▶ Given data
-=-=-
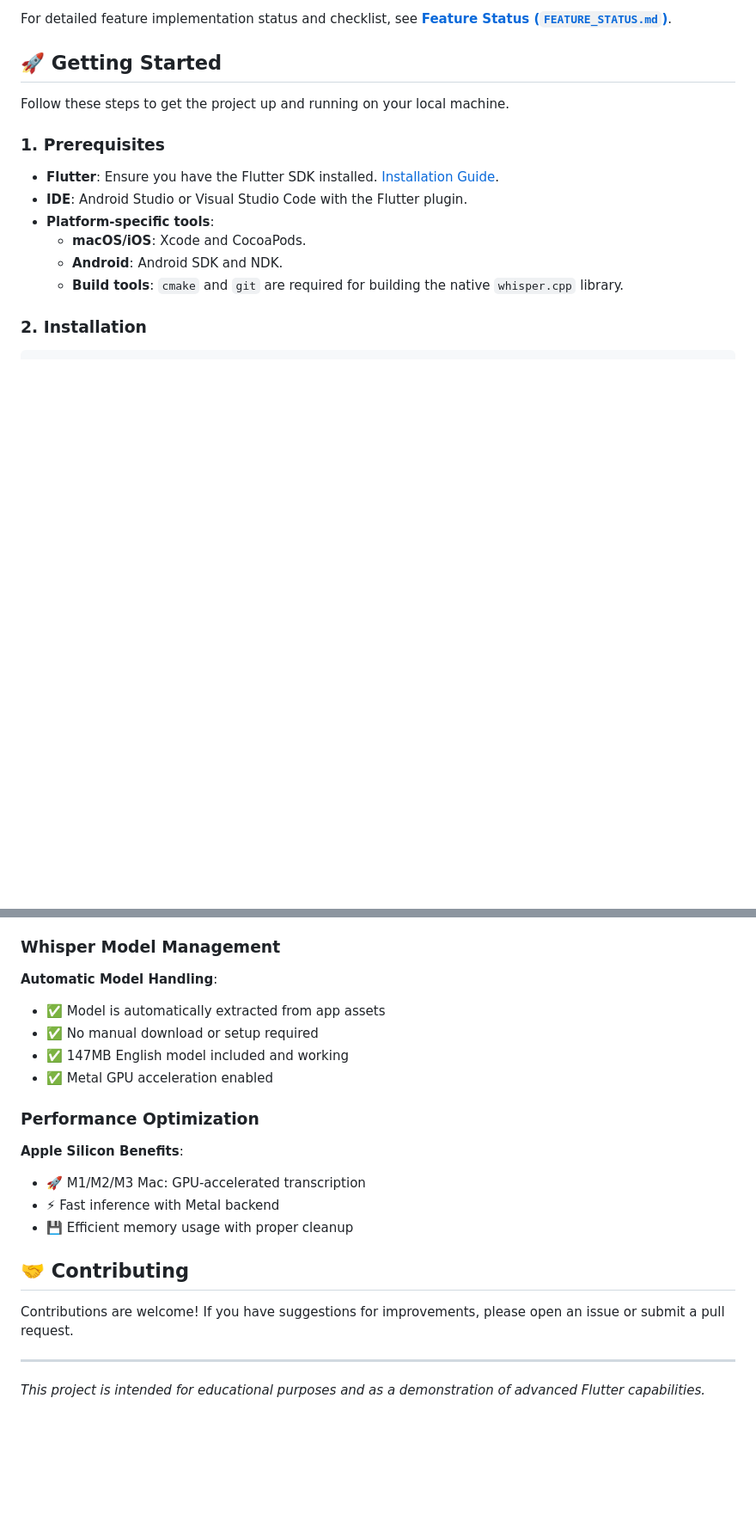
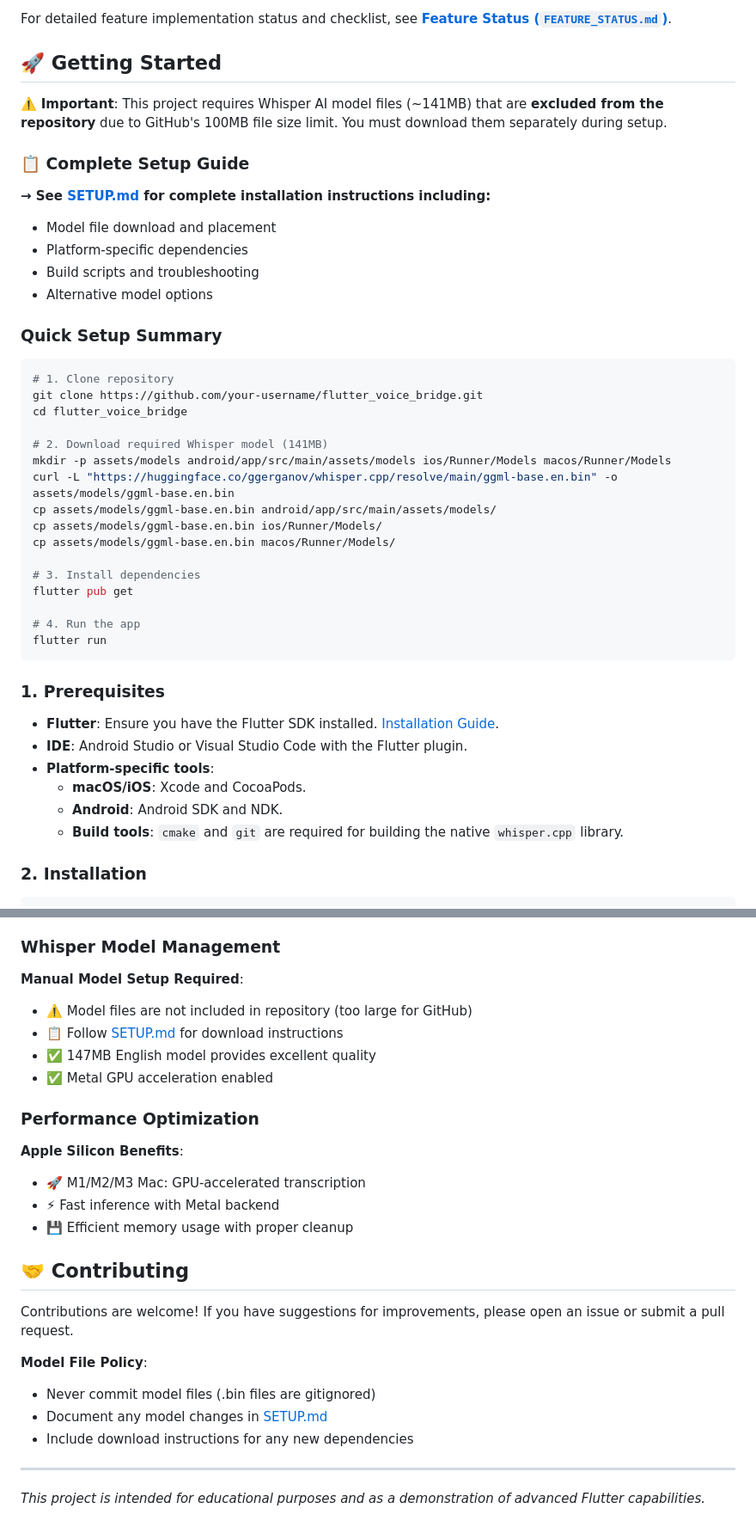
Before and after one commit to esrakadah/flutter_voice_bridge, a Markdown page: README.md, 2 parts joined by grey strips. Shown: that part at 86% size. Rendered like a GitHub page; blank space fills up the shorter version.

Commit message:
Update README with model file setup requirements
- Add clear warnings about model file requirements
- Reference SETUP.md for complete instructions
- Update status to reflect current git repository state
- Include quick setup commands with model download
- Clarify contributing guidelines for model files

````diff
--- a/README.md
+++ b/README.md
@@ -35,7 +35,36 @@ For detailed feature implementation status and checklist, see [**Feature Status
 
 ## 🚀 Getting Started
 
-Follow these steps to get the project up and running on your local machine.
+⚠️ **Important**: This project requires Whisper AI model files (~141MB) that are **excluded from the repository** due to GitHub's 100MB file size limit. You must download them separately during setup.
+
+### 📋 Complete Setup Guide
+
+**→ See [SETUP.md](SETUP.md) for complete installation instructions including:**
+- Model file download and placement
+- Platform-specific dependencies
+- Build scripts and troubleshooting
+- Alternative model options
+
+### Quick Setup Summary
+
+```bash
+# 1. Clone repository
+git clone https://github.com/your-username/flutter_voice_bridge.git
+cd flutter_voice_bridge
+
+# 2. Download required Whisper model (141MB)
+mkdir -p assets/models android/app/src/main/assets/models ios/Runner/Models macos/Runner/Models
+curl -L "https://huggingface.co/ggerganov/whisper.cpp/resolve/main/ggml-base.en.bin" -o assets/models/ggml-base.en.bin
+cp assets/models/ggml-base.en.bin android/app/src/main/assets/models/
+cp assets/models/ggml-base.en.bin ios/Runner/Models/
+cp assets/models/ggml-base.en.bin macos/Runner/Models/
+
+# 3. Install dependencies
+flutter pub get
+
+# 4. Run the app
+flutter run
+```
 
 ### 1. Prerequisites
 
@@ -120,10 +149,10 @@ The app handles runtime audio recording permissions automatically:
 
 ### Whisper Model Management
 
-**Automatic Model Handling**:
-- ✅ Model is automatically extracted from app assets
-- ✅ No manual download or setup required
-- ✅ 147MB English model included and working
+**Manual Model Setup Required**:
+- ⚠️ Model files are not included in repository (too large for GitHub)
+- 📋 Follow [SETUP.md](SETUP.md) for download instructions
+- ✅ 147MB English model provides excellent quality
 - ✅ Metal GPU acceleration enabled
 
 ### Performance Optimization
@@ -137,6 +166,11 @@ The app handles runtime audio recording permissions automatically:
 
 Contributions are welcome! If you have suggestions for improvements, please open an issue or submit a pull request.
 
+**Model File Policy**:
+- Never commit model files (.bin files are gitignored)
+- Document any model changes in [SETUP.md](SETUP.md)
+- Include download instructions for any new dependencies
+
 ---
 
 _This project is intended for educational purposes and as a demonstration of advanced Flutter capabilities._
````
Also changed, not shown: other parts of README.md (+10 -10 lines).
-=-=-
▶ Exercise aim
Lines above that include the string "files" need to be copied.

▶ Response for this exercise
- Clarify contributing guidelines for model files
+⚠️ **Important**: This project requires Whisper AI model files (~141MB) that are **excluded from the repository** due to GitHub's 100MB file size limit. You must download them separately during setup.
+- ⚠️ Model files are not included in repository (too large for GitHub)
+- Never commit model files (.bin files are gitignored)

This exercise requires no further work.